First it was Skype, then came Jajah, and now it is the turn of Gizmo Project to offer almost free voice calls to the old PSTN numbers. We are seeing the price of plain vanilla voice collapse to almost zero. (Some argue, with Skype to Skype calling, those prices are already zero.)
Gizmo, infact is going one step further and offering free dialing to old-fashioned phone and mobile numbers in 60 countries. When you sign up for Gizmo Project, you fill out your profile and add your work; mobile, and home phone numbers to that profile. These are the numbers that can be called for free.

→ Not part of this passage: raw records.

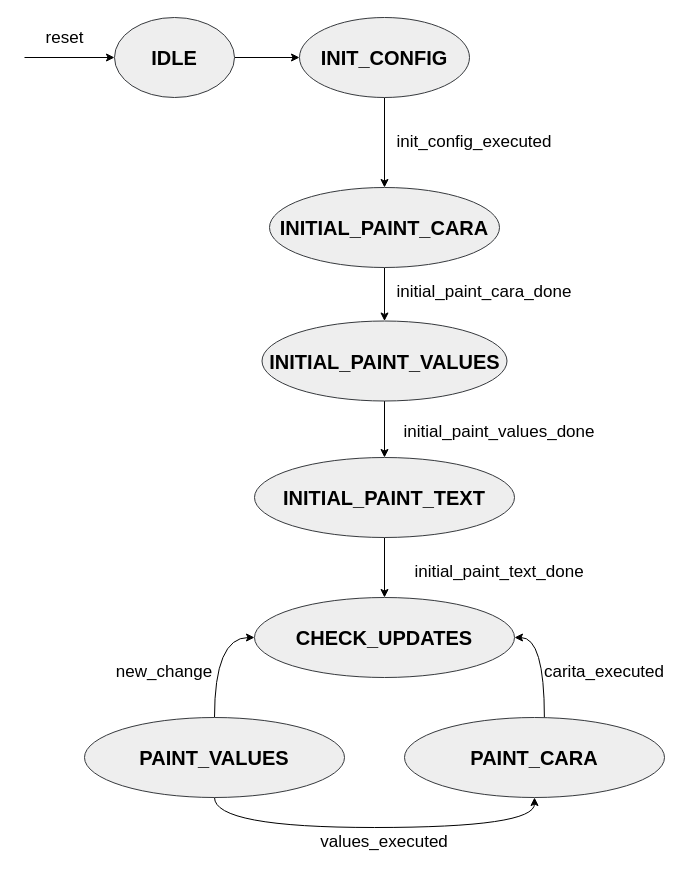
This is page "fsm_controller_lcd" (3 of 6) of figs/LCD_diagramas.drawio from unal-edigital1-lab/entrega-1-proyecto-grupo01-2024-1, a draw.io file, before an edit. Source tidied: cells renumbered, new cells numbered last; positions are measured from the earlier drawing's top-left corner, leaving out a move shared by most shapes. Both pictures are drawn from the tidied source at 100%, with x=0, y=0 at pixel (24, 17).
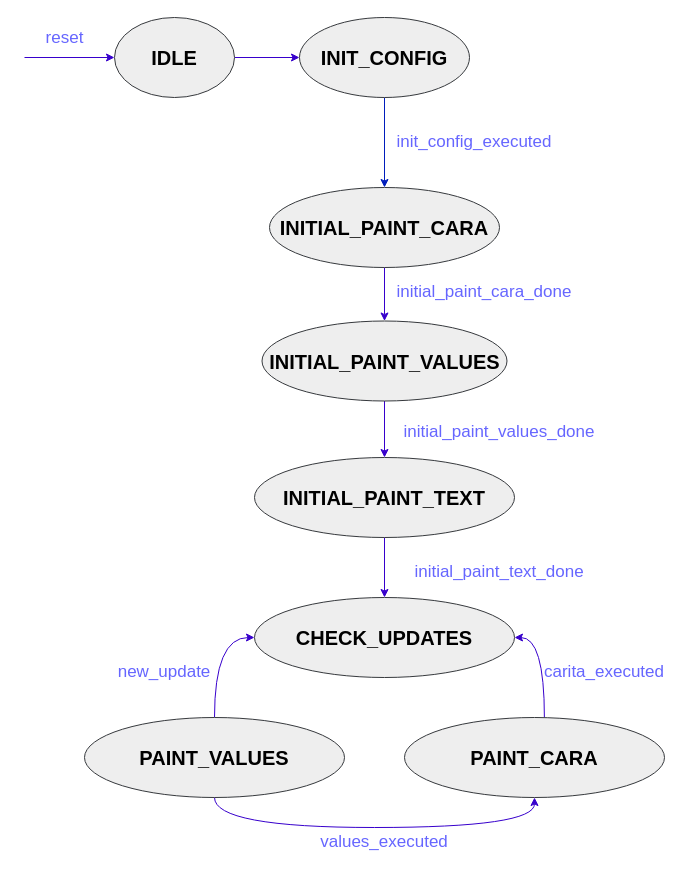
The same diagram, later.

The change refers to these unchanged cells:
```xml
<mxCell id="3" value="&lt;b&gt;&lt;font style=&quot;font-size: 20px;&quot;&gt;IDLE&lt;/font&gt;&lt;/b&gt;" style="ellipse;whiteSpace=wrap;html=1;fillColor=#eeeeee;strokeColor=#36393d;" parent="1" vertex="1">
  <mxGeometry x="90" width="120" height="80" as="geometry" />
</mxCell>
<mxCell id="5" value="&lt;span style=&quot;font-size: 20px;&quot;&gt;&lt;b&gt;INIT_CONFIG&lt;/b&gt;&lt;/span&gt;" style="ellipse;whiteSpace=wrap;html=1;fillColor=#eeeeee;strokeColor=#36393d;" parent="1" vertex="1">
  <mxGeometry x="275" width="170" height="80" as="geometry" />
</mxCell>
<mxCell id="7" value="&lt;span style=&quot;font-size: 20px;&quot;&gt;&lt;b&gt;INITIAL_PAINT_CARA&lt;/b&gt;&lt;/span&gt;" style="ellipse;whiteSpace=wrap;html=1;fillColor=#eeeeee;strokeColor=#36393d;" parent="1" vertex="1">
  <mxGeometry x="245" y="170" width="230" height="80" as="geometry" />
</mxCell>
<mxCell id="9" value="&lt;b style=&quot;font-size: 20px;&quot;&gt;INITIAL_PAINT_VALUES&lt;/b&gt;" style="ellipse;whiteSpace=wrap;html=1;fillColor=#eeeeee;strokeColor=#36393d;" parent="1" vertex="1">
  <mxGeometry x="237.5" y="303.5" width="245" height="80" as="geometry" />
</mxCell>
<mxCell id="11" value="&lt;span style=&quot;font-size: 20px;&quot;&gt;&lt;b&gt;INITIAL_PAINT_TEXT&lt;/b&gt;&lt;/span&gt;" style="ellipse;whiteSpace=wrap;html=1;fillColor=#eeeeee;strokeColor=#36393d;" parent="1" vertex="1">
  <mxGeometry x="230" y="440" width="260" height="80" as="geometry" />
</mxCell>
<mxCell id="12" value="&lt;span style=&quot;font-size: 20px;&quot;&gt;&lt;b&gt;CHECK_UPDATES&lt;/b&gt;&lt;/span&gt;" style="ellipse;whiteSpace=wrap;html=1;fillColor=#eeeeee;strokeColor=#36393d;" parent="1" vertex="1">
  <mxGeometry x="230" y="580" width="260" height="80" as="geometry" />
</mxCell>
<mxCell id="15" value="&lt;span style=&quot;font-size: 20px;&quot;&gt;&lt;b&gt;PAINT_VALUES&lt;/b&gt;&lt;/span&gt;" style="ellipse;whiteSpace=wrap;html=1;fillColor=#eeeeee;strokeColor=#36393d;" parent="1" vertex="1">
  <mxGeometry x="60" y="700" width="260" height="80" as="geometry" />
</mxCell>
<mxCell id="17" value="&lt;span style=&quot;font-size: 20px;&quot;&gt;&lt;b&gt;PAINT_CARA&lt;/b&gt;&lt;/span&gt;" style="ellipse;whiteSpace=wrap;html=1;fillColor=#eeeeee;strokeColor=#36393d;" parent="1" vertex="1">
  <mxGeometry x="380" y="700" width="260" height="80" as="geometry" />
</mxCell>
```

What changed in the source:
```diff
@@
-    <mxCell id="2" style="edgeStyle=orthogonalEdgeStyle;rounded=0;jettySize=auto;html=1;entryX=0;entryY=0.5;entryDx=0;entryDy=0;" parent="1" edge="1" source="3" target="5">
+    <mxCell id="2" style="edgeStyle=orthogonalEdgeStyle;rounded=0;jettySize=auto;html=1;entryX=0;entryY=0.5;entryDx=0;entryDy=0;fillColor=#6a00ff;strokeColor=#3700CC;" parent="1" edge="1" source="3" target="5">
       <mxGeometry relative="1" as="geometry" />
     </mxCell>
@@
-    <mxCell id="4" style="edgeStyle=orthogonalEdgeStyle;rounded=0;jettySize=auto;html=1;" parent="1" edge="1" source="5" target="7">
+    <mxCell id="4" style="edgeStyle=orthogonalEdgeStyle;rounded=0;jettySize=auto;html=1;fillColor=#0050ef;strokeColor=#001DBC;" parent="1" edge="1" source="5" target="7">
       <mxGeometry relative="1" as="geometry" />
     </mxCell>
@@
-    <mxCell id="6" style="edgeStyle=orthogonalEdgeStyle;rounded=0;jettySize=auto;html=1;" parent="1" edge="1" source="7" target="9">
+    <mxCell id="6" style="edgeStyle=orthogonalEdgeStyle;rounded=0;jettySize=auto;html=1;fillColor=#6a00ff;strokeColor=#3700CC;" parent="1" edge="1" source="7" target="9">
       <mxGeometry relative="1" as="geometry" />
     </mxCell>
@@
-    <mxCell id="8" style="edgeStyle=orthogonalEdgeStyle;rounded=0;jettySize=auto;html=1;entryX=0.5;entryY=0;entryDx=0;entryDy=0;" parent="1" edge="1" source="9" target="11">
+    <mxCell id="8" style="edgeStyle=orthogonalEdgeStyle;rounded=0;jettySize=auto;html=1;entryX=0.5;entryY=0;entryDx=0;entryDy=0;fillColor=#6a00ff;strokeColor=#3700CC;" parent="1" edge="1" source="9" target="11">
       <mxGeometry relative="1" as="geometry" />
     </mxCell>
@@
-    <mxCell id="10" style="edgeStyle=orthogonalEdgeStyle;rounded=0;jettySize=auto;html=1;" parent="1" edge="1" source="11" target="12">
+    <mxCell id="10" style="edgeStyle=orthogonalEdgeStyle;rounded=0;jettySize=auto;html=1;fillColor=#6a00ff;strokeColor=#3700CC;" parent="1" edge="1" source="11" target="12">
       <mxGeometry relative="1" as="geometry" />
     </mxCell>
@@
-    <mxCell id="13" style="edgeStyle=orthogonalEdgeStyle;rounded=0;jettySize=auto;html=1;curved=1;entryX=0.5;entryY=1;entryDx=0;entryDy=0;exitX=0.5;exitY=1;exitDx=0;exitDy=0;" parent="1" edge="1" source="15" target="17">
+    <mxCell id="13" style="edgeStyle=orthogonalEdgeStyle;rounded=0;jettySize=auto;html=1;curved=1;entryX=0.5;entryY=1;entryDx=0;entryDy=0;exitX=0.5;exitY=1;exitDx=0;exitDy=0;fillColor=#6a00ff;strokeColor=#3700CC;" parent="1" edge="1" source="15" target="17">
       <mxGeometry relative="1" as="geometry">
         <Array as="points">
           <mxPoint x="190" y="810" />
           <mxPoint x="510" y="810" />
         </Array>
       </mxGeometry>
     </mxCell>
-    <mxCell id="14" style="edgeStyle=orthogonalEdgeStyle;rounded=0;jettySize=auto;html=1;entryX=0;entryY=0.5;entryDx=0;entryDy=0;curved=1;" parent="1" edge="1" source="15" target="12">
+    <mxCell id="14" style="edgeStyle=orthogonalEdgeStyle;rounded=0;jettySize=auto;html=1;entryX=0;entryY=0.5;entryDx=0;entryDy=0;curved=1;fillColor=#6a00ff;strokeColor=#3700CC;" parent="1" edge="1" source="15" target="12">
       <mxGeometry relative="1" as="geometry" />
     </mxCell>
@@
-    <mxCell id="16" style="edgeStyle=orthogonalEdgeStyle;rounded=0;jettySize=auto;html=1;entryX=1;entryY=0.5;entryDx=0;entryDy=0;curved=1;exitX=0.538;exitY=0;exitDx=0;exitDy=0;exitPerimeter=0;" parent="1" edge="1" source="17" target="12">
+    <mxCell id="16" style="edgeStyle=orthogonalEdgeStyle;rounded=0;jettySize=auto;html=1;entryX=1;entryY=0.5;entryDx=0;entryDy=0;curved=1;exitX=0.538;exitY=0;exitDx=0;exitDy=0;exitPerimeter=0;fillColor=#6a00ff;strokeColor=#3700CC;" parent="1" edge="1" source="17" target="12">
       <mxGeometry relative="1" as="geometry" />
     </mxCell>
@@
-    <mxCell id="18" value="init_config_executed" style="text;html=1;align=center;verticalAlign=middle;whiteSpace=wrap;rounded=0;fontSize=17;labelBackgroundColor=default;" parent="1" vertex="1">
+    <mxCell id="18" value="init_config_executed" style="text;html=1;align=center;verticalAlign=middle;whiteSpace=wrap;rounded=0;fontSize=17;labelBackgroundColor=default;fontColor=#6666FF;" parent="1" vertex="1">
       <mxGeometry x="420" y="110" width="60" height="30" as="geometry" />
     </mxCell>
-    <mxCell id="19" value="initial_paint_cara_done" style="text;html=1;align=center;verticalAlign=middle;whiteSpace=wrap;rounded=0;fontSize=17;labelBackgroundColor=default;" parent="1" vertex="1">
+    <mxCell id="19" value="initial_paint_cara_done" style="text;html=1;align=center;verticalAlign=middle;whiteSpace=wrap;rounded=0;fontSize=17;labelBackgroundColor=default;fontColor=#6666FF;" parent="1" vertex="1">
       <mxGeometry x="430" y="260" width="60" height="30" as="geometry" />
     </mxCell>
-    <mxCell id="20" value="initial_paint_text_done" style="text;html=1;align=center;verticalAlign=middle;whiteSpace=wrap;rounded=0;fontSize=17;labelBackgroundColor=default;" parent="1" vertex="1">
+    <mxCell id="20" value="initial_paint_text_done" style="text;html=1;align=center;verticalAlign=middle;whiteSpace=wrap;rounded=0;fontSize=17;labelBackgroundColor=default;fontColor=#6666FF;" parent="1" vertex="1">
       <mxGeometry x="445" y="540" width="60" height="30" as="geometry" />
     </mxCell>
-    <mxCell id="21" value="initial_paint_values_done" style="text;html=1;align=center;verticalAlign=middle;whiteSpace=wrap;rounded=0;fontSize=17;labelBackgroundColor=default;" parent="1" vertex="1">
+    <mxCell id="21" value="initial_paint_values_done" style="text;html=1;align=center;verticalAlign=middle;whiteSpace=wrap;rounded=0;fontSize=17;labelBackgroundColor=default;fontColor=#6666FF;" parent="1" vertex="1">
       <mxGeometry x="445" y="400" width="60" height="30" as="geometry" />
     </mxCell>
-    <mxCell id="22" value="new_change" style="text;html=1;align=center;verticalAlign=middle;whiteSpace=wrap;rounded=0;fontSize=17;labelBackgroundColor=default;" parent="1" vertex="1">
+    <mxCell id="22" value="new_update" style="text;html=1;align=center;verticalAlign=middle;whiteSpace=wrap;rounded=0;fontSize=17;labelBackgroundColor=default;fontColor=#6666FF;" parent="1" vertex="1">
       <mxGeometry x="110" y="640" width="60" height="30" as="geometry" />
     </mxCell>
-    <mxCell id="23" value="values_executed" style="text;html=1;align=center;verticalAlign=middle;whiteSpace=wrap;rounded=0;fontSize=17;labelBackgroundColor=default;" parent="1" vertex="1">
+    <mxCell id="23" value="values_executed" style="text;html=1;align=center;verticalAlign=middle;whiteSpace=wrap;rounded=0;fontSize=17;labelBackgroundColor=default;fontColor=#6666FF;" parent="1" vertex="1">
       <mxGeometry x="330" y="810" width="60" height="30" as="geometry" />
     </mxCell>
-    <mxCell id="24" value="carita_executed" style="text;html=1;align=center;verticalAlign=middle;whiteSpace=wrap;rounded=0;fontSize=17;labelBackgroundColor=default;" parent="1" vertex="1">
+    <mxCell id="24" value="carita_executed" style="text;html=1;align=center;verticalAlign=middle;whiteSpace=wrap;rounded=0;fontSize=17;labelBackgroundColor=default;fontColor=#6666FF;" parent="1" vertex="1">
       <mxGeometry x="550" y="640" width="60" height="30" as="geometry" />
     </mxCell>
-    <mxCell id="25" style="endArrow=classic;html=1;rounded=0;entryX=0;entryY=0.5;entryDx=0;entryDy=0;" parent="1" edge="1" target="3">
+    <mxCell id="25" style="endArrow=classic;html=1;rounded=0;entryX=0;entryY=0.5;entryDx=0;entryDy=0;fillColor=#6a00ff;strokeColor=#3700CC;" parent="1" edge="1" target="3">
       <mxGeometry relative="1" as="geometry">
         <mxPoint y="40" as="sourcePoint" />
       </mxGeometry>
     </mxCell>
-    <mxCell id="26" value="reset" style="edgeLabel;html=1;align=center;verticalAlign=middle;fontSize=17;" parent="25" vertex="1">
+    <mxCell id="26" value="reset" style="edgeLabel;html=1;align=center;verticalAlign=middle;fontSize=17;fontColor=#6666FF;" parent="25" vertex="1">
       <mxGeometry x="-0.35" y="1" relative="1" as="geometry">
         <mxPoint x="10" y="-19" as="offset" />
       </mxGeometry>
     </mxCell>
```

To be eligible for All Calls Free, users have to log in to their account and make a call using Gizmo Project to attain “active” status. The countries included in this plan are China, the United States, Brazil, Japan, Germany, Thailand, France, the United Kingdom, Italy, South Korea, Spain, Canada, and more. (Sadly, calls to India are not part of the plan, so calling mom is still going to cost a lot of cash. Acceptable expense, I would say!)
This free voice movement had me thinking – what kind of a loss is acceptable to these companies? Though it is hard to get a straight answer, Jajah officials say they can make up all the losses in premium services such as scheduled conference calling, or other such services.
“Wholesale PSTN rates are sooo cheap these days that it’s not much different than the cost of bandwidth back when I started Scour.net,” says Jason Droege, chief executive of SIPphone, the company behind Gizmo Project. “In the last 12 months I’ve seen wholesale PSTN costs drop dramatically and I expect this to continue. ” (I would need to check on that – its almost midnight, so cannot hassle folks at Telegeography just as yet!)
Like Jajah, he believes that there are many other ways to make money off usage here – pay-per-call ads, premium services, calling to non-covered countries, virtual numbers. Still, being a believer in the age-old dictum that there are no free lunches in life, I suspect that many of the VoIP companies (including Skype) are finding that attracting users beyond the early adopter set is hard, and needs major marketing dollars.
Random though – more trouble for Vonage perhaps?